> Record set
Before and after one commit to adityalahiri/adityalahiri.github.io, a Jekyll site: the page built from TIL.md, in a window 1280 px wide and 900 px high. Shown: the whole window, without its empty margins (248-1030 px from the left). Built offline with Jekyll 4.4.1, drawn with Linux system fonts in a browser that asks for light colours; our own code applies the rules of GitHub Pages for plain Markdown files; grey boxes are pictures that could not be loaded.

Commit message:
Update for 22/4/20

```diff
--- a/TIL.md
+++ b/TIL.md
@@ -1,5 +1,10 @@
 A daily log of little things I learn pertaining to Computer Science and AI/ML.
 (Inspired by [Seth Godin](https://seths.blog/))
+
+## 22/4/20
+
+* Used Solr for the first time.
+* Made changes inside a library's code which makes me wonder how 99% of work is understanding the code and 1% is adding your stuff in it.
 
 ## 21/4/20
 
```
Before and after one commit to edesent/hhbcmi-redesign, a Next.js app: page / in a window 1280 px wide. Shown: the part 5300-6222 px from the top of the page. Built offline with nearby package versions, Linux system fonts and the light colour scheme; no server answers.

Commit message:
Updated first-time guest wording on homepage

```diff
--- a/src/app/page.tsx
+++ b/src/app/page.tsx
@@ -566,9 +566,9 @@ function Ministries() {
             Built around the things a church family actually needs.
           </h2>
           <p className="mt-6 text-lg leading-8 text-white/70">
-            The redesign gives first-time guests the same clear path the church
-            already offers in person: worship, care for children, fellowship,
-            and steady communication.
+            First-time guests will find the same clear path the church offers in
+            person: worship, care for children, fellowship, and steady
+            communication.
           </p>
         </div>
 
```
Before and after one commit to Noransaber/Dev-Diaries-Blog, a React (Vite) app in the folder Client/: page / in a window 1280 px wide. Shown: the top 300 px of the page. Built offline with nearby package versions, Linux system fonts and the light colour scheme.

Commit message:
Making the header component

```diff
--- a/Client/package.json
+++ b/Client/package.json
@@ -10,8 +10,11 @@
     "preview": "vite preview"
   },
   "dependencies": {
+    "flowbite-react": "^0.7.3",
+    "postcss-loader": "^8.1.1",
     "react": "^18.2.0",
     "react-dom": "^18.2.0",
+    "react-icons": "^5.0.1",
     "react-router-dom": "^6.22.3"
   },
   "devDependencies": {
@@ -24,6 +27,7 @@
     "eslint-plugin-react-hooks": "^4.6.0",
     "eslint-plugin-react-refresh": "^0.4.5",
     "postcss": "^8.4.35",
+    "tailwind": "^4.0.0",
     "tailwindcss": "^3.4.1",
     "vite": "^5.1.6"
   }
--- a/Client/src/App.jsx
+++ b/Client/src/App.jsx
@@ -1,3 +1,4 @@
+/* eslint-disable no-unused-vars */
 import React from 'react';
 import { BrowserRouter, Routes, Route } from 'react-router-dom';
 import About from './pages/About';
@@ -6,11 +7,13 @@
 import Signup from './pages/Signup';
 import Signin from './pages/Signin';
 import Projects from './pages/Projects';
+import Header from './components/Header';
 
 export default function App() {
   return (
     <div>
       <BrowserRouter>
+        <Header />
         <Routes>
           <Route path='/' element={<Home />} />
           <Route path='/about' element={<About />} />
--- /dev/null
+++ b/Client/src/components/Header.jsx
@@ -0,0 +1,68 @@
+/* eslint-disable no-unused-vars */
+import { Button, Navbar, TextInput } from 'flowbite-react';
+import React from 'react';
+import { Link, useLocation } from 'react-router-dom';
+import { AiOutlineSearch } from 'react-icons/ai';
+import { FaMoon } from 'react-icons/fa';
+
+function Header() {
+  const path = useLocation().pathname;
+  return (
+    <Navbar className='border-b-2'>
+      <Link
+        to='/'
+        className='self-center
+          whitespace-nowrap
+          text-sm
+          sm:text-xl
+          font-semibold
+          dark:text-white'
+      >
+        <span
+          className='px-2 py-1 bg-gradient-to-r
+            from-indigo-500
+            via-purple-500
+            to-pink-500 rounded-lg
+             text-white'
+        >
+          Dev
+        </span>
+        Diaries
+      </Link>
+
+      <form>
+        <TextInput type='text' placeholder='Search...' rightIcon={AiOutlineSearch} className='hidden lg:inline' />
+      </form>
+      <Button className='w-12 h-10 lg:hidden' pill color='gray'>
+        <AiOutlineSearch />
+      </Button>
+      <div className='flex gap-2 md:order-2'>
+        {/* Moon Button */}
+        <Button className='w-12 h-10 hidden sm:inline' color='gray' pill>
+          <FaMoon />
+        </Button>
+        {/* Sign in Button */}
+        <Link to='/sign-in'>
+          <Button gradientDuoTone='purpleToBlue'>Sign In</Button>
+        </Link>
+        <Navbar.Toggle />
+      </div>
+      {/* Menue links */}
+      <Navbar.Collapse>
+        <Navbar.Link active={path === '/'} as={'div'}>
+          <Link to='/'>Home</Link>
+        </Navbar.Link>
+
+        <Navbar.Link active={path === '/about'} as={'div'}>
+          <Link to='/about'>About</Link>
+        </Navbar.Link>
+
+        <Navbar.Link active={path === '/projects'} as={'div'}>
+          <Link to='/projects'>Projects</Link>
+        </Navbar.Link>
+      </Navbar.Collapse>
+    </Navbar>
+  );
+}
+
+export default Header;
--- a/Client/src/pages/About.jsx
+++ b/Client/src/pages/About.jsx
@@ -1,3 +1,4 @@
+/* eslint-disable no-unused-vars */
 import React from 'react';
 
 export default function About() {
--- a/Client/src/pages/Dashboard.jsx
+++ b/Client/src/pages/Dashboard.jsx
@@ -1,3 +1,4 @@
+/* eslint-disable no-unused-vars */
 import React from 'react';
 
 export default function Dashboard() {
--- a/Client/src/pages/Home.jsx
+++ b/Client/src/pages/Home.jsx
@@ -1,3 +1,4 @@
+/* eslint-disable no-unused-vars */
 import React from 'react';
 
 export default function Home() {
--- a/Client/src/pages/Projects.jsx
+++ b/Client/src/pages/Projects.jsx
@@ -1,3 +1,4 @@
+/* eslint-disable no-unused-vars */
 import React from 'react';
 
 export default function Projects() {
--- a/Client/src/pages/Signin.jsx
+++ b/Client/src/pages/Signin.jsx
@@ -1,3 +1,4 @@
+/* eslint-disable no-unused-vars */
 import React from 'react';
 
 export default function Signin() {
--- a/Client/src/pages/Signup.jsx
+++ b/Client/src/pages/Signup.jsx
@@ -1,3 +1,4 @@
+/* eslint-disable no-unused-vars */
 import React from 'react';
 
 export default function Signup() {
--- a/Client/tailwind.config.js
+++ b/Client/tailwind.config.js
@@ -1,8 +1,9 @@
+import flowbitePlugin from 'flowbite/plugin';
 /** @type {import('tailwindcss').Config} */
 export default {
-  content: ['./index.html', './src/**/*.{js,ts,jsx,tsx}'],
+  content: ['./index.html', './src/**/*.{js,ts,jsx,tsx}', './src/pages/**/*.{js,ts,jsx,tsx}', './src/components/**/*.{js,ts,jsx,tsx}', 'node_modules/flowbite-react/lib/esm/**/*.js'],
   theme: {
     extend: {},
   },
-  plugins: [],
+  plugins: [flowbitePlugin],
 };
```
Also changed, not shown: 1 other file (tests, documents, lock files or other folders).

> Work task
Each line of the listing is to be duplicated exactly as it appears.

> Written response
Before and after one commit to adityalahiri/adityalahiri.github.io, a Jekyll site: the page built from TIL.md, in a window 1280 px wide and 900 px high. Shown: the whole window, without its empty margins (248-1030 px from the left). Built offline with Jekyll 4.4.1, drawn with Linux system fonts in a browser that asks for light colours; our own code applies the rules of GitHub Pages for plain Markdown files; grey boxes are pictures that could not be loaded.

Commit message:
Update for 22/4/20

```diff
--- a/TIL.md
+++ b/TIL.md
@@ -1,5 +1,10 @@
 A daily log of little things I learn pertaining to Computer Science and AI/ML.
 (Inspired by [Seth Godin](https://seths.blog/))
+
+## 22/4/20
+
+* Used Solr for the first time.
+* Made changes inside a library's code which makes me wonder how 99% of work is understanding the code and 1% is adding your stuff in it.
 
 ## 21/4/20
 
```
Before and after one commit to edesent/hhbcmi-redesign, a Next.js app: page / in a window 1280 px wide. Shown: the part 5300-6222 px from the top of the page. Built offline with nearby package versions, Linux system fonts and the light colour scheme; no server answers.

Commit message:
Updated first-time guest wording on homepage

```diff
--- a/src/app/page.tsx
+++ b/src/app/page.tsx
@@ -566,9 +566,9 @@ function Ministries() {
             Built around the things a church family actually needs.
           </h2>
           <p className="mt-6 text-lg leading-8 text-white/70">
-            The redesign gives first-time guests the same clear path the church
-            already offers in person: worship, care for children, fellowship,
-            and steady communication.
+            First-time guests will find the same clear path the church offers in
+            person: worship, care for children, fellowship, and steady
+            communication.
           </p>
         </div>
 
```
Before and after one commit to Noransaber/Dev-Diaries-Blog, a React (Vite) app in the folder Client/: page / in a window 1280 px wide. Shown: the top 300 px of the page. Built offline with nearby package versions, Linux system fonts and the light colour scheme.

Commit message:
Making the header component

```diff
--- a/Client/package.json
+++ b/Client/package.json
@@ -10,8 +10,11 @@
     "preview": "vite preview"
   },
   "dependencies": {
+    "flowbite-react": "^0.7.3",
+    "postcss-loader": "^8.1.1",
     "react": "^18.2.0",
     "react-dom": "^18.2.0",
+    "react-icons": "^5.0.1",
     "react-router-dom": "^6.22.3"
   },
   "devDependencies": {
@@ -24,6 +27,7 @@
     "eslint-plugin-react-hooks": "^4.6.0",
     "eslint-plugin-react-refresh": "^0.4.5",
     "postcss": "^8.4.35",
+    "tailwind": "^4.0.0",
     "tailwindcss": "^3.4.1",
     "vite": "^5.1.6"
   }
--- a/Client/src/App.jsx
+++ b/Client/src/App.jsx
@@ -1,3 +1,4 @@
+/* eslint-disable no-unused-vars */
 import React from 'react';
 import { BrowserRouter, Routes, Route } from 'react-router-dom';
 import About from './pages/About';
@@ -6,11 +7,13 @@
 import Signup from './pages/Signup';
 import Signin from './pages/Signin';
 import Projects from './pages/Projects';
+import Header from './components/Header';
 
 export default function App() {
   return (
     <div>
       <BrowserRouter>
+        <Header />
         <Routes>
           <Route path='/' element={<Home />} />
           <Route path='/about' element={<About />} />
--- /dev/null
+++ b/Client/src/components/Header.jsx
@@ -0,0 +1,68 @@
+/* eslint-disable no-unused-vars */
+import { Button, Navbar, TextInput } from 'flowbite-react';
+import React from 'react';
+import { Link, useLocation } from 'react-router-dom';
+import { AiOutlineSearch } from 'react-icons/ai';
+import { FaMoon } from 'react-icons/fa';
+
+function Header() {
+  const path = useLocation().pathname;
+  return (
+    <Navbar className='border-b-2'>
+      <Link
+        to='/'
+        className='self-center
+          whitespace-nowrap
+          text-sm
+          sm:text-xl
+          font-semibold
+          dark:text-white'
+      >
+        <span
+          className='px-2 py-1 bg-gradient-to-r
+            from-indigo-500
+            via-purple-500
+            to-pink-500 rounded-lg
+             text-white'
+        >
+          Dev
+        </span>
+        Diaries
+      </Link>
+
+      <form>
+        <TextInput type='text' placeholder='Search...' rightIcon={AiOutlineSearch} className='hidden lg:inline' />
+      </form>
+      <Button className='w-12 h-10 lg:hidden' pill color='gray'>
+        <AiOutlineSearch />
+      </Button>
+      <div className='flex gap-2 md:order-2'>
+        {/* Moon Button */}
+        <Button className='w-12 h-10 hidden sm:inline' color='gray' pill>
+          <FaMoon />
+        </Button>
+        {/* Sign in Button */}
+        <Link to='/sign-in'>
+          <Button gradientDuoTone='purpleToBlue'>Sign In</Button>
+        </Link>
+        <Navbar.Toggle />
+      </div>
+      {/* Menue links */}
+      <Navbar.Collapse>
+        <Navbar.Link active={path === '/'} as={'div'}>
+          <Link to='/'>Home</Link>
+        </Navbar.Link>
+
+        <Navbar.Link active={path === '/about'} as={'div'}>
+          <Link to='/about'>About</Link>
+        </Navbar.Link>
+
+        <Navbar.Link active={path === '/projects'} as={'div'}>
+          <Link to='/projects'>Projects</Link>
+        </Navbar.Link>
+      </Navbar.Collapse>
+    </Navbar>
+  );
+}
+
+export default Header;
--- a/Client/src/pages/About.jsx
+++ b/Client/src/pages/About.jsx
@@ -1,3 +1,4 @@
+/* eslint-disable no-unused-vars */
 import React from 'react';
 
 export default function About() {
--- a/Client/src/pages/Dashboard.jsx
+++ b/Client/src/pages/Dashboard.jsx
@@ -1,3 +1,4 @@
+/* eslint-disable no-unused-vars */
 import React from 'react';
 
 export default function Dashboard() {
--- a/Client/src/pages/Home.jsx
+++ b/Client/src/pages/Home.jsx
@@ -1,3 +1,4 @@
+/* eslint-disable no-unused-vars */
 import React from 'react';
 
 export default function Home() {
--- a/Client/src/pages/Projects.jsx
+++ b/Client/src/pages/Projects.jsx
@@ -1,3 +1,4 @@
+/* eslint-disable no-unused-vars */
 import React from 'react';
 
 export default function Projects() {
--- a/Client/src/pages/Signin.jsx
+++ b/Client/src/pages/Signin.jsx
@@ -1,3 +1,4 @@
+/* eslint-disable no-unused-vars */
 import React from 'react';
 
 export default function Signin() {
--- a/Client/src/pages/Signup.jsx
+++ b/Client/src/pages/Signup.jsx
@@ -1,3 +1,4 @@
+/* eslint-disable no-unused-vars */
 import React from 'react';
 
 export default function Signup() {
--- a/Client/tailwind.config.js
+++ b/Client/tailwind.config.js
@@ -1,8 +1,9 @@
+import flowbitePlugin from 'flowbite/plugin';
 /** @type {import('tailwindcss').Config} */
 export default {
-  content: ['./index.html', './src/**/*.{js,ts,jsx,tsx}'],
+  content: ['./index.html', './src/**/*.{js,ts,jsx,tsx}', './src/pages/**/*.{js,ts,jsx,tsx}', './src/components/**/*.{js,ts,jsx,tsx}', 'node_modules/flowbite-react/lib/esm/**/*.js'],
   theme: {
     extend: {},
   },
-  plugins: [],
+  plugins: [flowbitePlugin],
 };
```
Also changed, not shown: 1 other file (tests, documents, lock files or other folders).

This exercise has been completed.